__PROBLEM DESCRIPTION__. The answer must be an exact copy of the records, with every picture left out.

__SUPPLIED INFORMATION__.
----------------------------------------

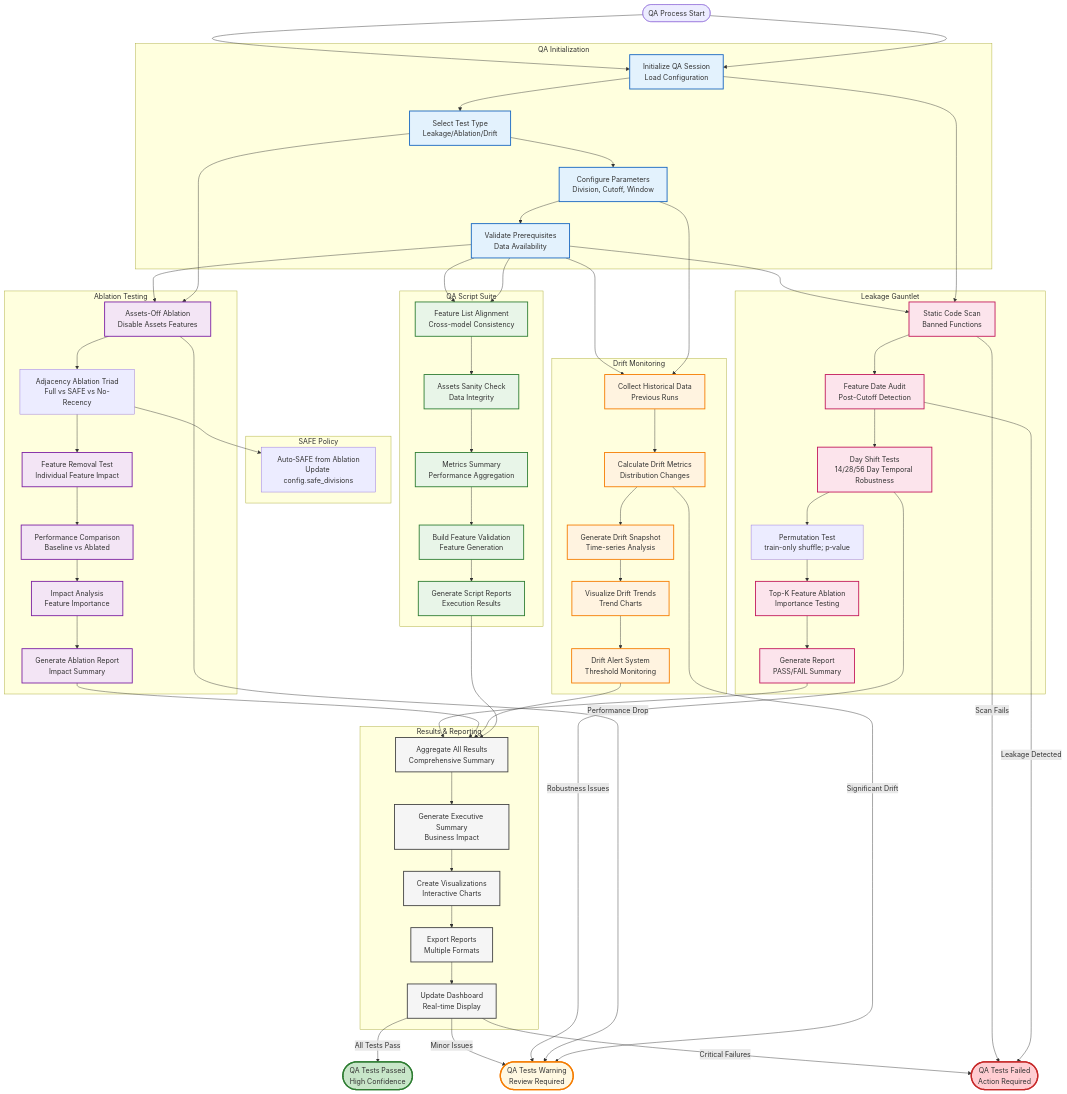
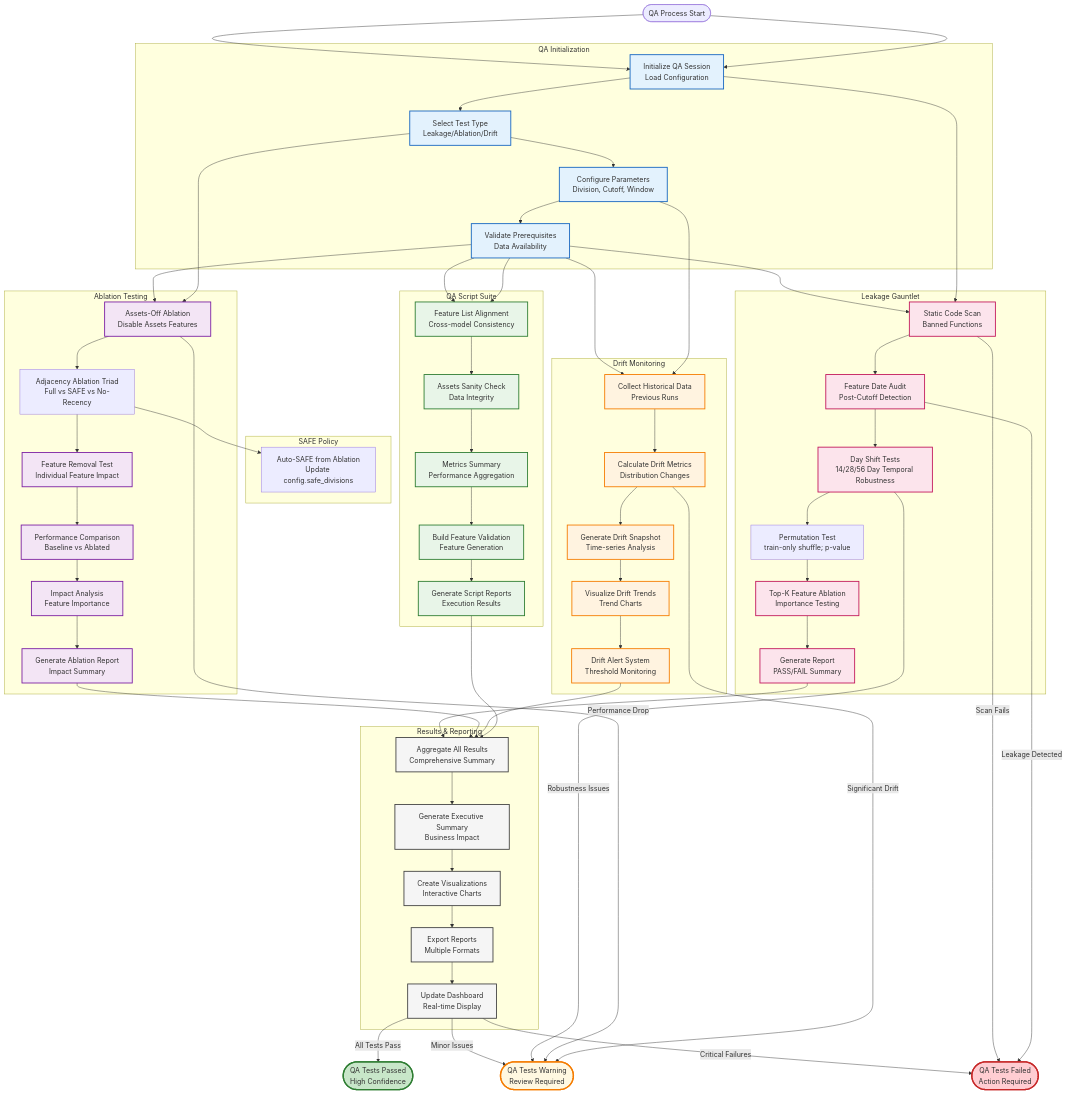
Before and after one commit to greygizmo/SSE: the diagram in gosales/docs/architecture/10_quality_assurance_flow.mmd, drawn with Mermaid. The commit also changed 7 other files, not shown here.

Commit message:
docs: normalize mermaid diagrams

```diff
--- a/gosales/docs/architecture/10_quality_assurance_flow.mmd
+++ b/gosales/docs/architecture/10_quality_assurance_flow.mmd
@@ -20,7 +20,7 @@
         StaticScan[Static Code Scan<br/>Banned Functions]
         FeatureAudit[Feature Date Audit<br/>Post-Cutoff Detection]
         Shift14Test[Day Shift Tests<br/>14/28/56 Day Temporal Robustness]
-        PermutationTest[Permutation Test<br/>train-only shuffle; p‑value]
+        PermutationTest[Permutation Test<br/>train-only shuffle; p-value]
         TopKAblation[Top-K Feature Ablation<br/>Importance Testing]
         ConsolidatedReport[Generate Report<br/>PASS/FAIL Summary]
     end
@@ -37,7 +37,7 @@
 
     %% SAFE Policy
     subgraph "SAFE Policy"
-        AutoSAFE[Auto‑SAFE from Ablation<br/>Update config.safe_divisions]
+        AutoSAFE[Auto-SAFE from Ablation<br/>Update config.safe_divisions]
     end
 
     %% Drift Monitoring Flow
```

----------------------------------------

__REPLY__.
Before and after one commit to greygizmo/SSE: the diagram in gosales/docs/architecture/10_quality_assurance_flow.mmd, drawn with Mermaid. The commit also changed 7 other files, not shown here.

Commit message:
docs: normalize mermaid diagrams

```diff
--- a/gosales/docs/architecture/10_quality_assurance_flow.mmd
+++ b/gosales/docs/architecture/10_quality_assurance_flow.mmd
@@ -20,7 +20,7 @@
         StaticScan[Static Code Scan<br/>Banned Functions]
         FeatureAudit[Feature Date Audit<br/>Post-Cutoff Detection]
         Shift14Test[Day Shift Tests<br/>14/28/56 Day Temporal Robustness]
-        PermutationTest[Permutation Test<br/>train-only shuffle; p‑value]
+        PermutationTest[Permutation Test<br/>train-only shuffle; p-value]
         TopKAblation[Top-K Feature Ablation<br/>Importance Testing]
         ConsolidatedReport[Generate Report<br/>PASS/FAIL Summary]
     end
@@ -37,7 +37,7 @@
 
     %% SAFE Policy
     subgraph "SAFE Policy"
-        AutoSAFE[Auto‑SAFE from Ablation<br/>Update config.safe_divisions]
+        AutoSAFE[Auto-SAFE from Ablation<br/>Update config.safe_divisions]
     end
 
     %% Drift Monitoring Flow
```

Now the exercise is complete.